  • Cyber Sickness/Sim Sickness—For some, extended use of VR may cause seizures, double vision, altered vision, loss of awareness, eye strain, eye twitching, dizziness, light headedness, fatigue and other symptoms. (For more information on cyber and simulation sickness, see “Virtual Reality Affects Brain’s ‘GPS Cells,’” Live Science, Dec. 5, 2014.)

VR/AR presents the opportunity for numerous benefits ranging from recreational to commercial to medical uses. But as with any emerging technology, there are hazards—both known and unknown—that their manufacturers need to recognize and address as they design products.

Today, there is more excitement about VR/AR technology due to major releases from major players. Regardless, the question remains: Will it live up to the hype? Notably, many wonder whether applications and uses for these products will expand outside of niche areas and whether the price and ease of use will engage the average consumer. It appears that we are moving in that direction. And as we do, the insurance industry needs to be cognizant of the risks and opportunities this represents.

This article is based on a OneBeacon Technology Insurance white paper, “Virtual and Augmented Reality: The Next Major Computing and Communication Platform,” (March 17, 2016). For more information, visit the News and Insights section of www.onebeacontech.com/.

 

Contributor

Tushar P. Nandwana, OneBeacon Technology

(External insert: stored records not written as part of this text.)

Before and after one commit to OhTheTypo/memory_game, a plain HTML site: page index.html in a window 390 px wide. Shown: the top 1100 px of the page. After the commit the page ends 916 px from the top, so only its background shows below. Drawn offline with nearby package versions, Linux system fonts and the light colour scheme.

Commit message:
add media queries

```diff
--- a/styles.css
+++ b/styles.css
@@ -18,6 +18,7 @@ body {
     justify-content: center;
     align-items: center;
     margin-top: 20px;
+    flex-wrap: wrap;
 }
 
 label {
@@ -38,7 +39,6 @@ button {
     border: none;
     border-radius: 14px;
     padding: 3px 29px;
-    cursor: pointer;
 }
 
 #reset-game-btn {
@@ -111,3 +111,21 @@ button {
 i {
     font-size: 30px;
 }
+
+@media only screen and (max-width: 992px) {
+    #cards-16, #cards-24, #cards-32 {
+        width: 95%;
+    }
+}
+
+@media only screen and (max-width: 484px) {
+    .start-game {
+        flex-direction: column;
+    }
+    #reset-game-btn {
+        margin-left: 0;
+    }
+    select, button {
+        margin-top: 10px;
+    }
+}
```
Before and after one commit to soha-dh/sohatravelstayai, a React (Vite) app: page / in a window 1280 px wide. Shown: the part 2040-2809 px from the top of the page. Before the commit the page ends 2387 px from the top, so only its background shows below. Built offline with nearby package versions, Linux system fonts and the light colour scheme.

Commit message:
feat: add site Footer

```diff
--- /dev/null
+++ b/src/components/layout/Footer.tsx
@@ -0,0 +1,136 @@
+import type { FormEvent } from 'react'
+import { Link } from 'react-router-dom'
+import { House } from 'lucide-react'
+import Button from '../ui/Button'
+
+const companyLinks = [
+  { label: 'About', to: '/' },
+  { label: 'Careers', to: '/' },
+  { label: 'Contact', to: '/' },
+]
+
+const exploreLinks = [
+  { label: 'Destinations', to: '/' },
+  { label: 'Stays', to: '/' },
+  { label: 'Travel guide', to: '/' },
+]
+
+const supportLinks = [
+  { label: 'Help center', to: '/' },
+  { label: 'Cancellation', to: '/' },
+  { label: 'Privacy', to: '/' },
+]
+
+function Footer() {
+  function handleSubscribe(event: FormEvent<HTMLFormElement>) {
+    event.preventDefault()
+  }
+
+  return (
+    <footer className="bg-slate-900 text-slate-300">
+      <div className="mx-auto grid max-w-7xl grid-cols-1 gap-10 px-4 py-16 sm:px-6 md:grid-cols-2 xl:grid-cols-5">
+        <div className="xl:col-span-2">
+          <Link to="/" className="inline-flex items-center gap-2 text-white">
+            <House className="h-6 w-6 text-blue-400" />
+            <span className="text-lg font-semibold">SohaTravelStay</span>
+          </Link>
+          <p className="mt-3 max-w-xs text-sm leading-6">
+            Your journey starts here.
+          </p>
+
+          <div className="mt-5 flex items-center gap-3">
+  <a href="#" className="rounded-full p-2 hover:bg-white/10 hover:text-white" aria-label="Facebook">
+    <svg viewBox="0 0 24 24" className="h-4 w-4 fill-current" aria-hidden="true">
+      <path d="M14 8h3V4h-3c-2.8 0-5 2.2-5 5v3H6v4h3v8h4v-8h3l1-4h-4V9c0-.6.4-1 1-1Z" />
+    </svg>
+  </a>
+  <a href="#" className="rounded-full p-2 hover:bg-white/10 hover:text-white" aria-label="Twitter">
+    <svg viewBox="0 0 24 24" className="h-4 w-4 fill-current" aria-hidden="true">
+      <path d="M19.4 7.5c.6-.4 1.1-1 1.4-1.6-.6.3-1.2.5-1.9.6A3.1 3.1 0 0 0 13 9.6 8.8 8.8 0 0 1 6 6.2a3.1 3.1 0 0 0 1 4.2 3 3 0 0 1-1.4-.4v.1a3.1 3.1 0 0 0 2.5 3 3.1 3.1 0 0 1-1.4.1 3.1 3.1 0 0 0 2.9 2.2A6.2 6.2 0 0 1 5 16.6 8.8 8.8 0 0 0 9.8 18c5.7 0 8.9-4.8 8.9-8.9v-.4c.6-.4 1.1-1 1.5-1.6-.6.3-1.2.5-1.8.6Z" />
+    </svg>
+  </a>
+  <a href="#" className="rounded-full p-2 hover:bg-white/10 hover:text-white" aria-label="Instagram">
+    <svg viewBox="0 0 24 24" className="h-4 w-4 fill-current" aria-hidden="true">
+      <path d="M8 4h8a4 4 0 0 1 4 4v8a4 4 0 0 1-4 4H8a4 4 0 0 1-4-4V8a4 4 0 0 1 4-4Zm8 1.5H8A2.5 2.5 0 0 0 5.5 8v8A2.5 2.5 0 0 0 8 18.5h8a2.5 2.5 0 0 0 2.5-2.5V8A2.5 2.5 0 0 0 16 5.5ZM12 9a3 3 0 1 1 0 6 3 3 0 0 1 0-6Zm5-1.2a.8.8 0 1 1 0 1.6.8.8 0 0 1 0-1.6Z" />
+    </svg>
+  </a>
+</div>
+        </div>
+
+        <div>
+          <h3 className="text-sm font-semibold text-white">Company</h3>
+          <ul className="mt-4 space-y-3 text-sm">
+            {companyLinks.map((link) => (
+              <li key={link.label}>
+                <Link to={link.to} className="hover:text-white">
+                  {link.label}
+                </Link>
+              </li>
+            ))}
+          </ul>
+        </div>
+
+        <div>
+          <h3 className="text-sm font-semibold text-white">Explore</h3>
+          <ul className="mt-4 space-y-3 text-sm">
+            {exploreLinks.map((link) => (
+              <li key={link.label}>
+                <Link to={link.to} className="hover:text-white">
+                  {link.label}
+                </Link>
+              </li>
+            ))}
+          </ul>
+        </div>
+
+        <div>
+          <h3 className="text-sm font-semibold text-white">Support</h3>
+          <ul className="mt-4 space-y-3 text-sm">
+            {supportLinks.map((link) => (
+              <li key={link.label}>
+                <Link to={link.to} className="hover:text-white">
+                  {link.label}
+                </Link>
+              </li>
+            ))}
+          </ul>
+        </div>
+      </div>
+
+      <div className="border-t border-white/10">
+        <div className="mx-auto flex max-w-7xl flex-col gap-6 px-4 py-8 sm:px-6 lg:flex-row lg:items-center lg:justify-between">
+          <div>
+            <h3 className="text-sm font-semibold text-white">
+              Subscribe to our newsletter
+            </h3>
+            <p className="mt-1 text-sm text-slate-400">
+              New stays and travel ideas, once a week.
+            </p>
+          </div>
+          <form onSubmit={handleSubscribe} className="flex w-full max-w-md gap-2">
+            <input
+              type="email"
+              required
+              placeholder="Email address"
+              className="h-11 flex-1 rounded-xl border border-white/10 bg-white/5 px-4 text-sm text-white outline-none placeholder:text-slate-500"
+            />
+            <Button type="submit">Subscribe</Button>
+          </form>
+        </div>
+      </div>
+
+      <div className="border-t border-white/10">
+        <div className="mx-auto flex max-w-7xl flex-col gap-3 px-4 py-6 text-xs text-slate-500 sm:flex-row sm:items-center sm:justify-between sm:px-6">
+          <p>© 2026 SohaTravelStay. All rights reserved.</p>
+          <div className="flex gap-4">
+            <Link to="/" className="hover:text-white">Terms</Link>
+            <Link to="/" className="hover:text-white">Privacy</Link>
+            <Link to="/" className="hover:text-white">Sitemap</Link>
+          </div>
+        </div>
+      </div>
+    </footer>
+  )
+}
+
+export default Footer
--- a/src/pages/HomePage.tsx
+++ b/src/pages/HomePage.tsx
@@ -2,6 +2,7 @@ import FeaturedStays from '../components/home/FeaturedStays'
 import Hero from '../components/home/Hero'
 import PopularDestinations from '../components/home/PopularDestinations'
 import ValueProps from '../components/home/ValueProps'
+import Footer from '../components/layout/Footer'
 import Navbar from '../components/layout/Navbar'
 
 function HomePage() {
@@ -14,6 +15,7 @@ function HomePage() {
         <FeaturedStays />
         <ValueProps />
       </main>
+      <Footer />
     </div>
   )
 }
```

Tushar P. Nandwana, Technology Risk Control Manager at OneBeacon, joined OneBeacon Technology Insurance in 2006. He currently serves as Segment Manager, specializing in risk control matters pertaining to technology and medical device companies. He additionally oversees the development of technology-related whitepapers for OneBeacon. His previous experience included 15 years in the risk control field.